--- START ---
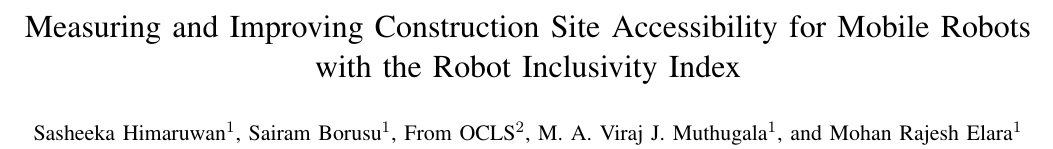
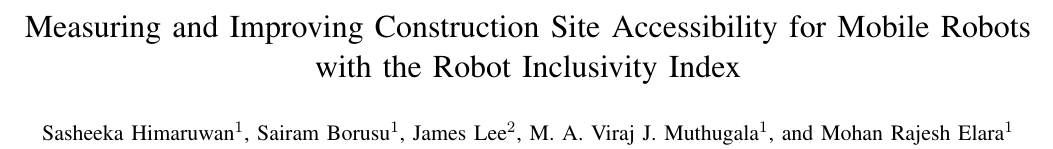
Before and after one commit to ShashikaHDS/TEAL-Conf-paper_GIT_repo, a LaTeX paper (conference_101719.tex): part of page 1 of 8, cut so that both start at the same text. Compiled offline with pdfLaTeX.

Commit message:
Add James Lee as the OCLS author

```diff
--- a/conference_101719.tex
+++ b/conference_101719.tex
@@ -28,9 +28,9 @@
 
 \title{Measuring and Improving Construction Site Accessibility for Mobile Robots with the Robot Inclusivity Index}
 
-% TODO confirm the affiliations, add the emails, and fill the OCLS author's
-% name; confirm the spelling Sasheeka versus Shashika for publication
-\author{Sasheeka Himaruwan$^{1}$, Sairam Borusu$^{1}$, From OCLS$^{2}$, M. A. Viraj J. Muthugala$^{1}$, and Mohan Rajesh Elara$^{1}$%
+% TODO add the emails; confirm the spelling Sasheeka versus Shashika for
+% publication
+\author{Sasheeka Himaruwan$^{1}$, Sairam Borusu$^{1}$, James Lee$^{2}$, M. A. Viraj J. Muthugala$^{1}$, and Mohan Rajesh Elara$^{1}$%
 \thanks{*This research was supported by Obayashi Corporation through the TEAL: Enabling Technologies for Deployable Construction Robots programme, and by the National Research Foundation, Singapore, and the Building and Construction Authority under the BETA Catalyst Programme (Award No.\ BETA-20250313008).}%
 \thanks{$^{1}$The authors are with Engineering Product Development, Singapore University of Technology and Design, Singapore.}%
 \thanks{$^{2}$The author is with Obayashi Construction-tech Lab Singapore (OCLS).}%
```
--- END ---
--- START ---
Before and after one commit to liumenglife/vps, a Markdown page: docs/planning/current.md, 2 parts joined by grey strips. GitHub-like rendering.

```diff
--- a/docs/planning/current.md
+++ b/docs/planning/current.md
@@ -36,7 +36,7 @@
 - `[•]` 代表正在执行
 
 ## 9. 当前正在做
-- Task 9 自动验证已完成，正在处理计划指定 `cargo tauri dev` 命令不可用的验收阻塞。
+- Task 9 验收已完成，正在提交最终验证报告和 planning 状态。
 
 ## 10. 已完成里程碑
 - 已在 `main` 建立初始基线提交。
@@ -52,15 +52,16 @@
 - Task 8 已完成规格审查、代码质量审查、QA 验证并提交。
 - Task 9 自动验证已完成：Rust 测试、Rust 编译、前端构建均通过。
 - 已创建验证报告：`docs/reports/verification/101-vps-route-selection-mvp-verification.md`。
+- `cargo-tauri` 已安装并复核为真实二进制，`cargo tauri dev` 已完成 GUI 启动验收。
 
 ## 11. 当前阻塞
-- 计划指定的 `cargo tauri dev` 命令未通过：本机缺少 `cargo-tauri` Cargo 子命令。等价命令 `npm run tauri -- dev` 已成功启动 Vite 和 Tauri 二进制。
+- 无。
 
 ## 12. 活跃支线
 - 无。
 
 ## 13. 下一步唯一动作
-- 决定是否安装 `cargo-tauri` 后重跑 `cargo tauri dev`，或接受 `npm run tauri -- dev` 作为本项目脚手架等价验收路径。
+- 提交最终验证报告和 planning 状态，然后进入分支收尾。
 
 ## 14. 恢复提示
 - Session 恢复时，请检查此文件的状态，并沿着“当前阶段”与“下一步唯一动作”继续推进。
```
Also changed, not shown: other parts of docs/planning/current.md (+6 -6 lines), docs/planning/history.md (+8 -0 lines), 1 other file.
--- END ---
▶ **WHAT YOU SHOULD DO**
Read the listing line by line, and copy each line in which the word "planning" is found.

▶ **SOLUTION TO THIS TASK**
Before and after one commit to liumenglife/vps, a Markdown page: docs/planning/current.md, 2 parts joined by grey strips. GitHub-like rendering.
--- a/docs/planning/current.md
+++ b/docs/planning/current.md
+- Task 9 验收已完成，正在提交最终验证报告和 planning 状态。
+- 提交最终验证报告和 planning 状态，然后进入分支收尾。
Also changed, not shown: other parts of docs/planning/current.md (+6 -6 lines), docs/planning/history.md (+8 -0 lines), 1 other file.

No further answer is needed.